The Franklin half dollar coin was struck by the United States Mint from
1948 to 1963. It pictures Founding Father Benjamin Franklin on the
obverse, with the Liberty Bell and a small eagle on the reverse.
Produced in 90 percent silver with a reeded edge, the coin was struck
at the Philadelphia, Denver, and San Francisco mints. Mint director
Nellie Tayloe Ross had long admired Franklin, and asked the Mint’s chief
engraver, John Sinnock, to design the coin; his initials appear on the
obverse, but some mistook them for the initials of Soviet dictator
Joseph Stalin. When Ross submitted the designs to the Commission of Fine
Arts, they disliked the small eagle and felt that depicting the crack in
the Liberty Bell would expose the coinage to jokes and ridicule;
nevertheless, the Mint proceeded with Sinnock’s designs. Beginning in
1964 the coin was replaced by the Kennedy half dollar, issued in honor
of the assassinated President, John F. Kennedy. Though the coin is still
legal tender, its face value is greatly exceeded by its value to
collectors or as silver.

Read more:

_______________________________
Today’s selected anniversaries:

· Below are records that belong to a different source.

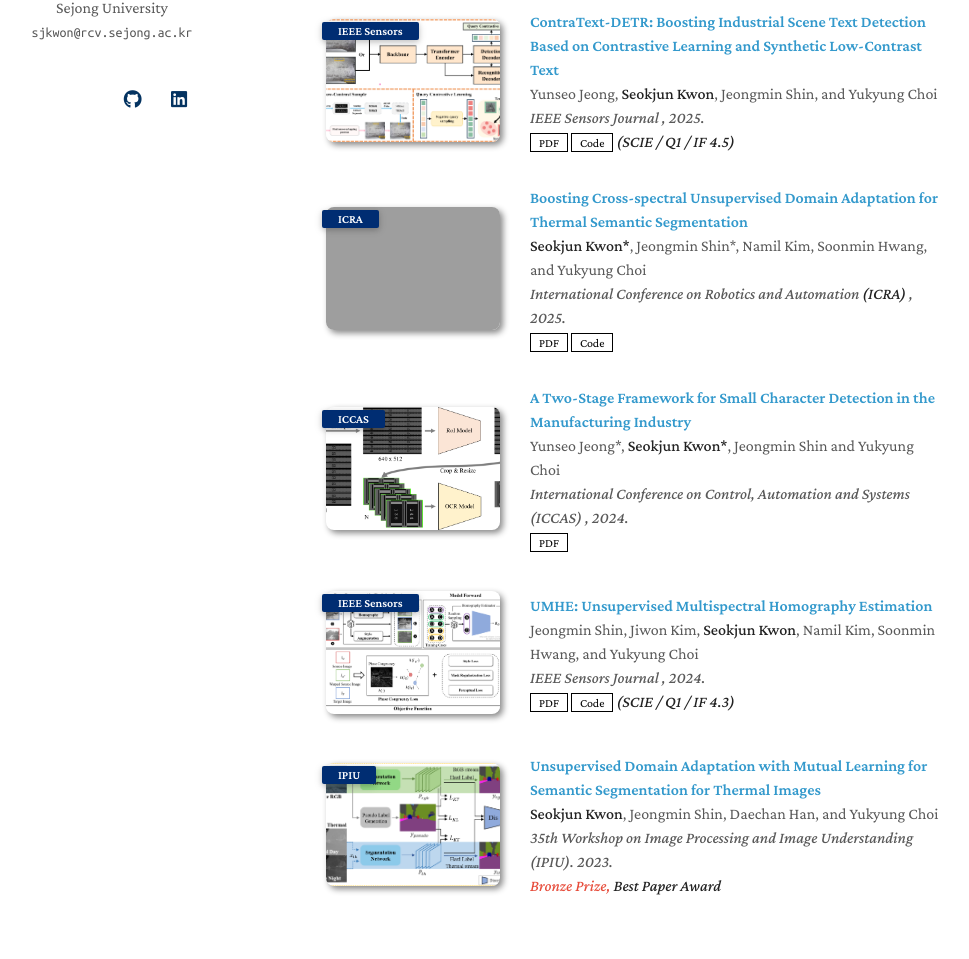
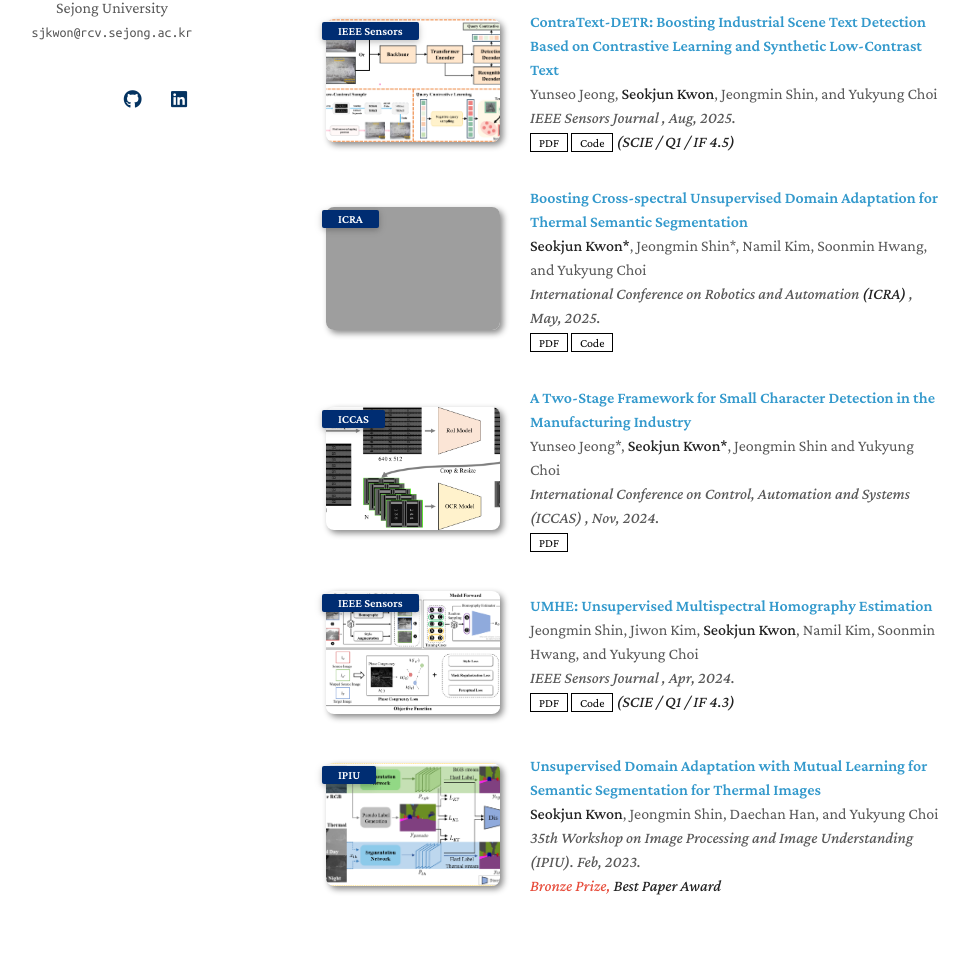
Before and after one commit to sukzoon1234/sukzoon1234.github.io, a Jekyll site: the page built from index.md, in a window 1280 px wide and 1400 px high, scrolled down 221 px. Shown: the part 332-1291 px from the top of the window, without its empty margins (164-1133 px from the left). Built offline with Jekyll 4.4.1, drawn with Linux system fonts in a browser that asks for light colours; a style sheet for code colours, icons or effects is not loaded; our own code applies the rules of GitHub Pages for plain Markdown files; grey boxes are pictures that could not be loaded.

Commit message:
Update publications.yml

```diff
--- a/_data/publications.yml
+++ b/_data/publications.yml
@@ -3,7 +3,7 @@ main:
   - title: "ContraText-DETR: Boosting Industrial Scene Text Detection Based on Contrastive Learning and Synthetic Low-Contrast Text"
     authors: Yunseo Jeong, <strong>Seokjun Kwon</strong>, Jeongmin Shin, and Yukyung Choi
     conference_short: IEEE Sensors
-    conference: IEEE Sensors Journal , 2025.
+    conference: IEEE Sensors Journal , Aug, 2025.
     pdf: https://ieeexplore.ieee.org/abstract/document/11062481
     code: https://github.com/sejong-rcv/ContraText-DETR
     image: ./assets/img/publications/contratext_detr.png
@@ -12,7 +12,7 @@ main:
   - title: "Boosting Cross-spectral Unsupervised Domain Adaptation for Thermal Semantic Segmentation"
     authors: <strong>Seokjun Kwon*</strong>, Jeongmin Shin*, Namil Kim, Soonmin Hwang, and Yukyung Choi
     conference_short: ICRA
-    conference: International Conference on Robotics and Automation <strong>(ICRA)</strong> , 2025.
+    conference: International Conference on Robotics and Automation <strong>(ICRA)</strong> , May, 2025.
     pdf: https://arxiv.org/abs/2505.06951
     code: https://github.com/sejong-rcv/Cross-spectral-UDA
     image: ./assets/img/publications/icra.png
@@ -20,7 +20,7 @@ main:
   - title: "A Two-Stage Framework for Small Character Detection in the Manufacturing Industry"
     authors: Yunseo Jeong*, <strong>Seokjun Kwon*</strong>, Jeongmin Shin and Yukyung Choi
     conference_short: ICCAS
-    conference: International Conference on Control, Automation and Systems (ICCAS) , 2024.
+    conference: International Conference on Control, Automation and Systems (ICCAS) , Nov, 2024.
     pdf: https://ieeexplore.ieee.org/abstract/document/10773092
     code:
     image: ./assets/img/publications/iccas.png
@@ -28,7 +28,7 @@ main:
   - title: "UMHE: Unsupervised Multispectral Homography Estimation"
     authors: Jeongmin Shin, Jiwon Kim, <strong>Seokjun Kwon</strong>, Namil Kim, Soonmin Hwang, and Yukyung Choi
     conference_short: IEEE Sensors
-    conference: IEEE Sensors Journal , 2024.
+    conference: IEEE Sensors Journal , Apr, 2024.
     pdf: https://ieeexplore.ieee.org/abstract/document/10494213
     code: https://github.com/sejong-rcv/UMHE
     image: ./assets/img/publications/umhe.png
@@ -37,7 +37,7 @@ main:
   - title: "Unsupervised Domain Adaptation with Mutual Learning for Semantic Segmentation for Thermal Images"
     authors: <strong>Seokjun Kwon</strong>, Jeongmin Shin, Daechan Han, and Yukyung Choi
     conference_short: IPIU
-    conference: 35th Workshop on Image Processing and Image Understanding (IPIU). 2023.
+    conference: 35th Workshop on Image Processing and Image Understanding (IPIU). Feb, 2023.
     pdf:
     image: ./assets/img/publications/ipiu.png
     notes: Bronze Prize, <strong>Best Paper Award</strong>
```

1598:

King Henry IV of France issued the Edict of Nantes, granting
freedom of religion to the Huguenots.

1943:

Second World War: The Royal Navy submarine HMS Seraph began
Operation Mincemeat to deceive Germany about the upcoming invasion of
Sicily.

1982:

Sixteen monks and a nun belonging to Ananda Marga in Calcutta,
India, were dragged out of taxis by persons unknown in three different
locations, beaten to death and then set on fire.

2009:

A gunman went on a shooting spree at the Azerbaijan State Oil
Academy, a public university in Baku, killing 12 people before
committing suicide.

_____________________________
Wiktionary’s word of the day:

weatherbound:
Prevented by bad weather from doing something, such as travelling.

___________________________
Wikiquote quote of the day:

  I have had my results for a long time: but I do not yet know how I
am to arrive at them.  
–Carl Friedrich Gauss

Read More about the article here http://ift.tt/1cA4WSd

Advertisements

Leave a Reply

Fill in your details below or click an icon to log in:

WordPress.com Logo

You are commenting using your WordPress.com account. Log Out / Change )

Twitter picture

You are commenting using your Twitter account. Log Out / Change )

Facebook photo

You are commenting using your Facebook account. Log Out / Change )

Google+ photo

You are commenting using your Google+ account. Log Out / Change )

Connecting to %s